Questions about 24 - 4 lanes of PCIe 4.0 versus 48 - 4 lanes of PCIe 3.0 aside, $foo Lake-X's big claim to fame versus the 3900x is quad-channel memory support. And I've got a question pertaining to that: while nobody can speak for Cascade Lake-X yet since the hardware isn't out, is there an actual, meaningful advantage to running nosebleed DDR4 speeds on Skylake-X? Everything quantitative I've read indicates that pushing past the nominal DDR4-2666 memory controller speed just results in the IMC running hotter with almost no meaningful performance benefit. If I'm wrong, I'd love to hear about it. Thank you!
It depends on the workload. In games (most of them anyways) it makes a difference. In many (not all) workstation tasks, it makes no real difference. I have some Samsung B dominators (dual rank) 4x16 (64gb total).
If you want me to run a specific free test, I can do that.
Its something that is incredibly important for some workloads and absolutely irrelevant for others. In some workstation loads - i.e. CFD - you simply cannot get enough memory bandwidth.
A typical rule of thumb, for a non trivial simulation, is that you need 1 memory channel per 3 threads to avoid memory bandwidth saturation.

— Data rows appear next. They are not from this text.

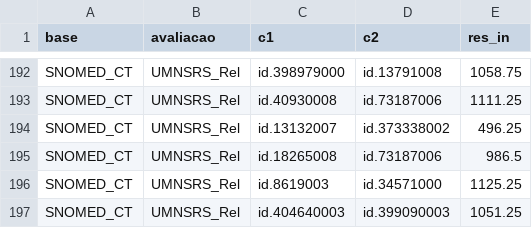
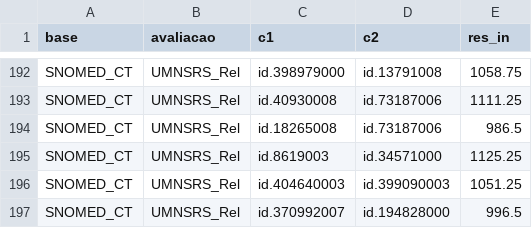
Before and after one commit to jessmelo/similaridades_v7, a CSV file: data_in/avalia_conceitos_UMNRS_relatedness_430.csv, drawn as a sheet; only a part is shown, gaps mark what is left out; the shorter side is filled out with more unchanged rows.

```diff
--- a/data_in/avalia_conceitos_UMNRS_relatedness_430.csv
+++ b/data_in/avalia_conceitos_UMNRS_relatedness_430.csv
@@ -193,3 +193,2 @@ SNOMED_CT,UMNSRS_Rel,id.398979000,id.13791008,1058.75
 SNOMED_CT,UMNSRS_Rel,id.40930008,id.73187006,1111.25
-SNOMED_CT,UMNSRS_Rel,id.13132007,id.373338002,496.25
 SNOMED_CT,UMNSRS_Rel,id.18265008,id.73187006,986.5
```
Also changed, not shown: 3 other files.
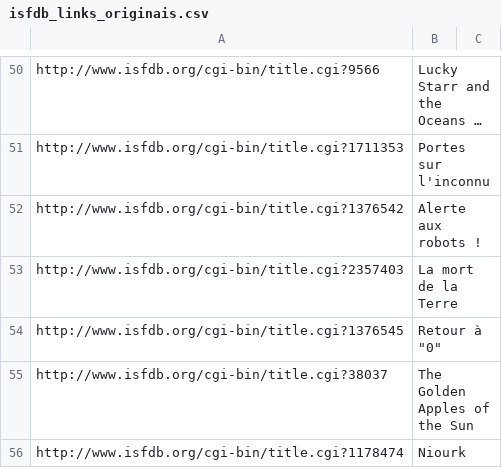
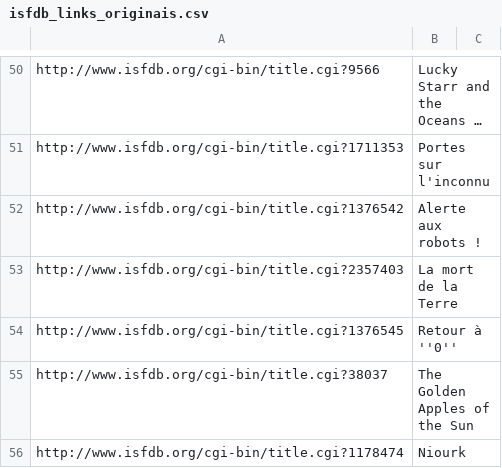
Before and after one commit to nunogand/Argonauta, a CSV file: dados/isfdb_links_originais.csv, drawn as a sheet; only a part is shown, gaps mark what is left out; long unchanged cells end in ….

Commit message:
Update isfdb_links_originais.csv

```diff
--- a/dados/isfdb_links_originais.csv
+++ b/dados/isfdb_links_originais.csv
@@ -53,3 +53,3 @@ http://www.isfdb.org/cgi-bin/title.cgi?1376542,Alerte aux robots !
 http://www.isfdb.org/cgi-bin/title.cgi?2357403,La mort de la Terre
-http://www.isfdb.org/cgi-bin/title.cgi?1376545,Retour à "0"
+http://www.isfdb.org/cgi-bin/title.cgi?1376545,Retour à ''0''
 http://www.isfdb.org/cgi-bin/title.cgi?38037,The Golden Apples of the Sun
```
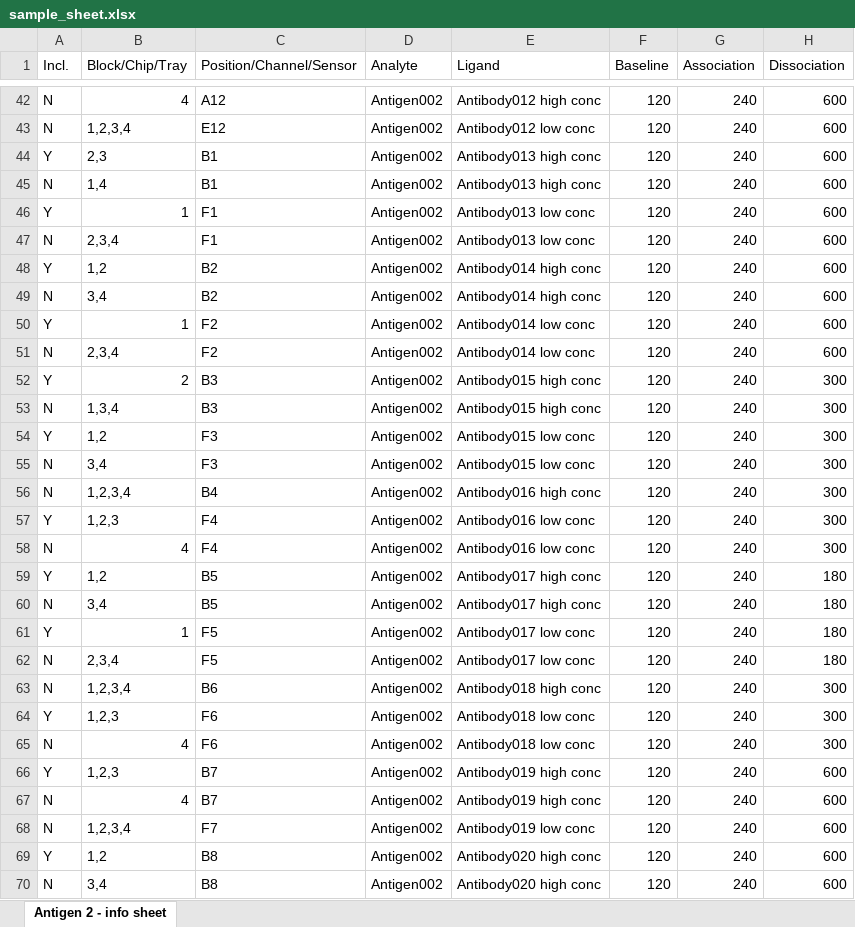
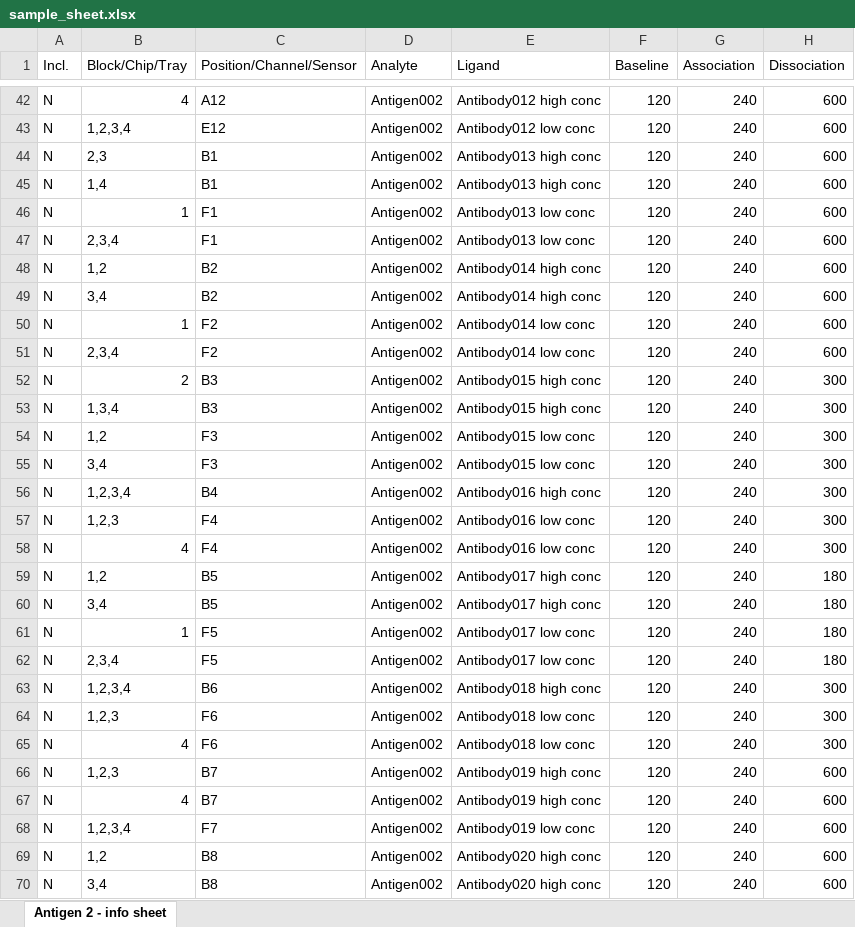
Before and after one commit to zachmccrth/htrSPRanalysis-refactor, an Excel workbook: inst/extdata/sample_sheet.xlsx, sheet Antigen 2 - info sheet, drawn as a sheet; only a part is shown, gaps mark what is left out; values as stored, in another font and other column widths than the file's, no borders; the diff covers the shown part only; the diff names each change by its address in the sheet, - before the commit and + after, or states it on an @@ line.

```diff
--- a/inst/extdata/sample_sheet.xlsx (sheet Antigen 2 - info sheet)
+++ b/inst/extdata/sample_sheet.xlsx (sheet Antigen 2 - info sheet)
-A44 (Incl.): Y
+A44 (Incl.): N
-A46 (Incl.): Y
+A46 (Incl.): N
-A48 (Incl.): Y
+A48 (Incl.): N
-A50 (Incl.): Y
+A50 (Incl.): N
-A52 (Incl.): Y
+A52 (Incl.): N
-A54 (Incl.): Y
+A54 (Incl.): N
-A57 (Incl.): Y
+A57 (Incl.): N
-A59 (Incl.): Y
+A59 (Incl.): N
-A61 (Incl.): Y
+A61 (Incl.): N
-A64 (Incl.): Y
+A64 (Incl.): N
-A66 (Incl.): Y
+A66 (Incl.): N
-A69 (Incl.): Y
+A69 (Incl.): N
```
Also changed, not shown: 17 edited cells elsewhere in this sheet, 5 other files.
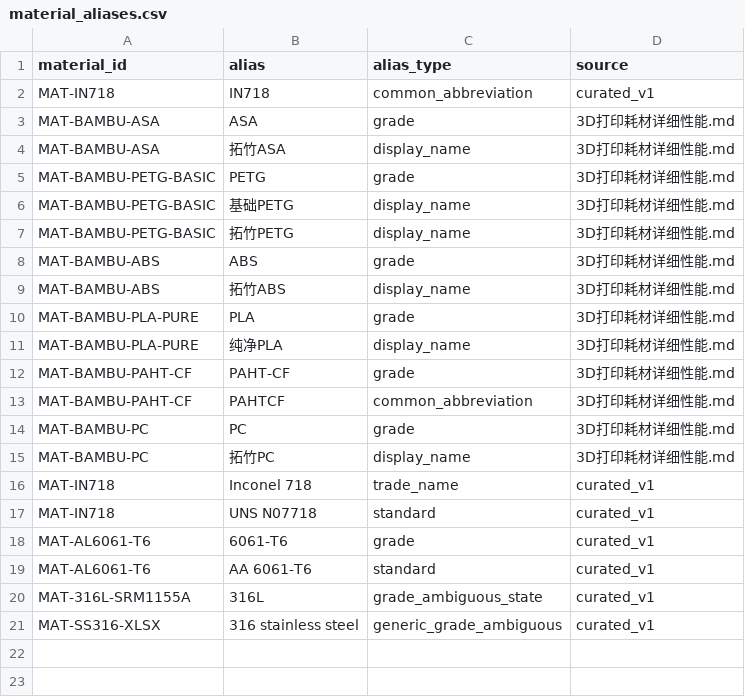
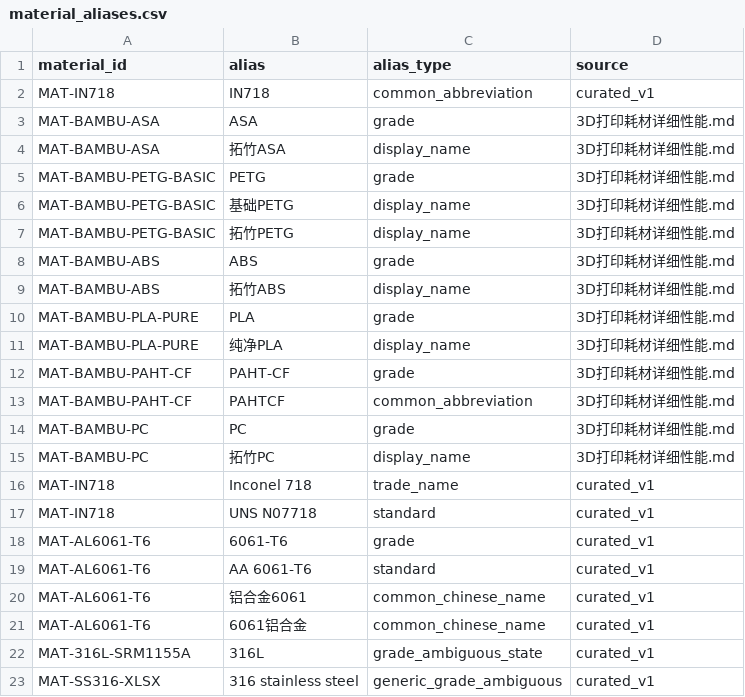
Before and after one commit to alexandertaoprofile/ai4m-material-service, a CSV file: material_database/data/processed/material_aliases.csv, drawn as a sheet; the diff names each change by its address in the sheet, - before the commit and + after, or states it on an @@ line.

```diff
--- a/material_database/data/processed/material_aliases.csv
+++ b/material_database/data/processed/material_aliases.csv
+row 20: MAT-AL6061-T6 | 铝合金6061 | common_chinese_name | curated_v1
+row 21: MAT-AL6061-T6 | 6061铝合金 | common_chinese_name | curated_v1
```
Also changed, not shown: material_database/data/processed/curve_data.csv, 57 other files.
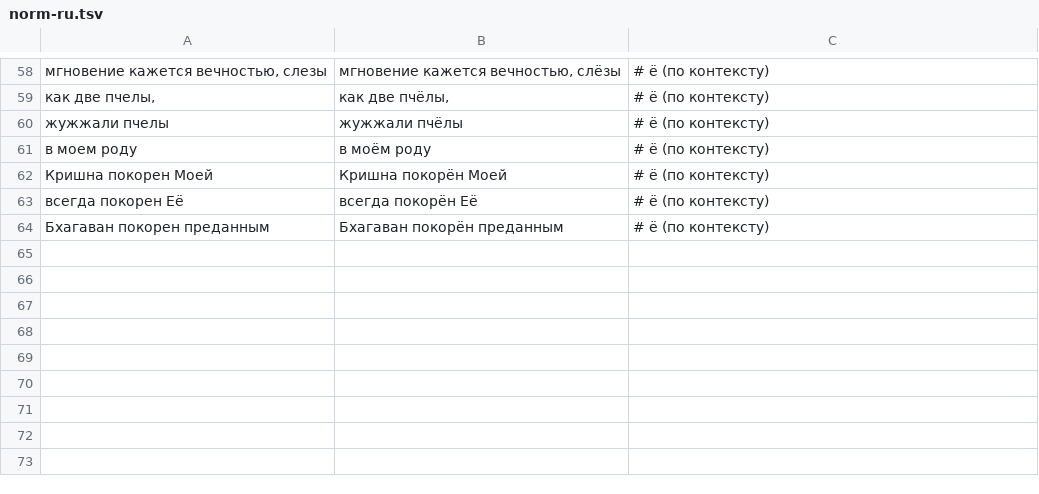
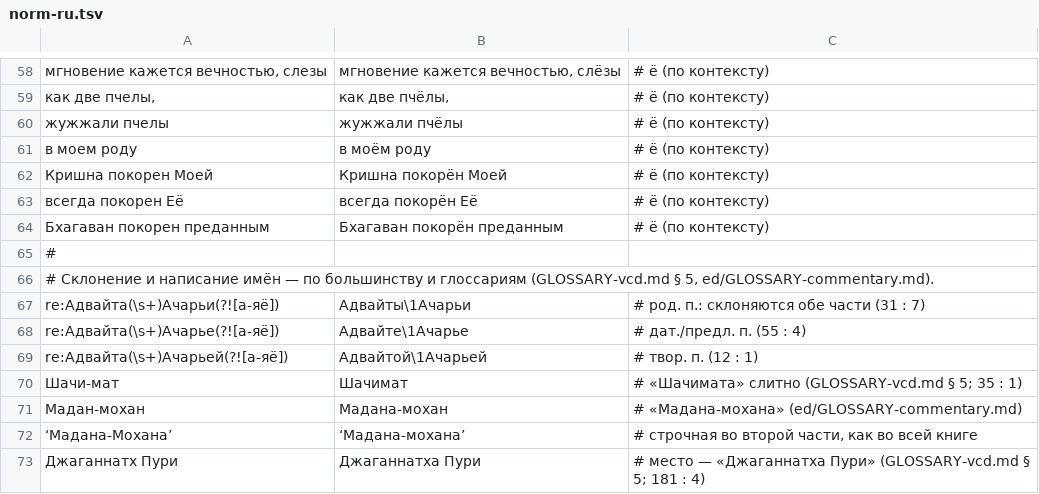
Before and after one commit to sankarshanservant-hub/Gauranga, a TSV file: chaitanya-charitamrita/tools/norm-ru.tsv, drawn as a sheet; only a part is shown, gaps mark what is left out; the diff names each change by its address in the sheet, - before the commit and + after, or states it on an @@ line.

```diff
--- a/chaitanya-charitamrita/tools/norm-ru.tsv
+++ b/chaitanya-charitamrita/tools/norm-ru.tsv
+row 65: #
+row 66: # Склонение и написание имён — по большинству и глоссариям (GLOSSARY-vcd.md § 5, ed/GLOSSARY-commentary.md).
+row 67: re:Адвайта(\s+)Ачарьи(?![а-яё]) | Адвайты\1Ачарьи | # род. п.: склоняются обе части (31 : 7)
+row 68: re:Адвайта(\s+)Ачарье(?![а-яё]) | Адвайте\1Ачарье | # дат./предл. п. (55 : 4)
+row 69: re:Адвайта(\s+)Ачарьей(?![а-яё]) | Адвайтой\1Ачарьей | # твор. п. (12 : 1)
+row 70: Шачи-мат | Шачимат | # «Шачимата» слитно (GLOSSARY-vcd.md § 5; 35 : 1)
+row 71: Мадан-мохан | Мадана-мохан | # «Мадана-мохана» (ed/GLOSSARY-commentary.md)
+row 72: ‘Мадана-Мохана’ | ‘Мадана-мохана’ | # строчная во второй части, как во всей книге
+row 73: Джаганнатх Пури | Джаганнатха Пури | # место — «Джаганнатха Пури» (GLOSSARY-vcd.md § 5; 181 : 4)
```
Also changed, not shown: 21 other files.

So, on a 4 ch memory controller, anything above 12 cores (SMT = OFF) starts to see greatly diminished scaling. Anything above 16 cores will likely see degrading performance!!
Now, that approximate rule of thumb will be based off workstations operating within JDEC spec. So if you can increase bandwidth by clocking DDR4 higher, you can change that around a bit.
For instance, if you are on a Skylake with memory rated at 2400 MHz, but can run at 4000 MHz on DDR4; you have just upped bandwidth by 55%. So instead of 3 cores a channel, you are nearing 5 cores /memory channel.
Or Zen1.1; at 2666 MHz DDR4, bandwidth is ~40 GB/s. At 3733, that is ~53 GB/s. Or shifting toward 4/cores channel.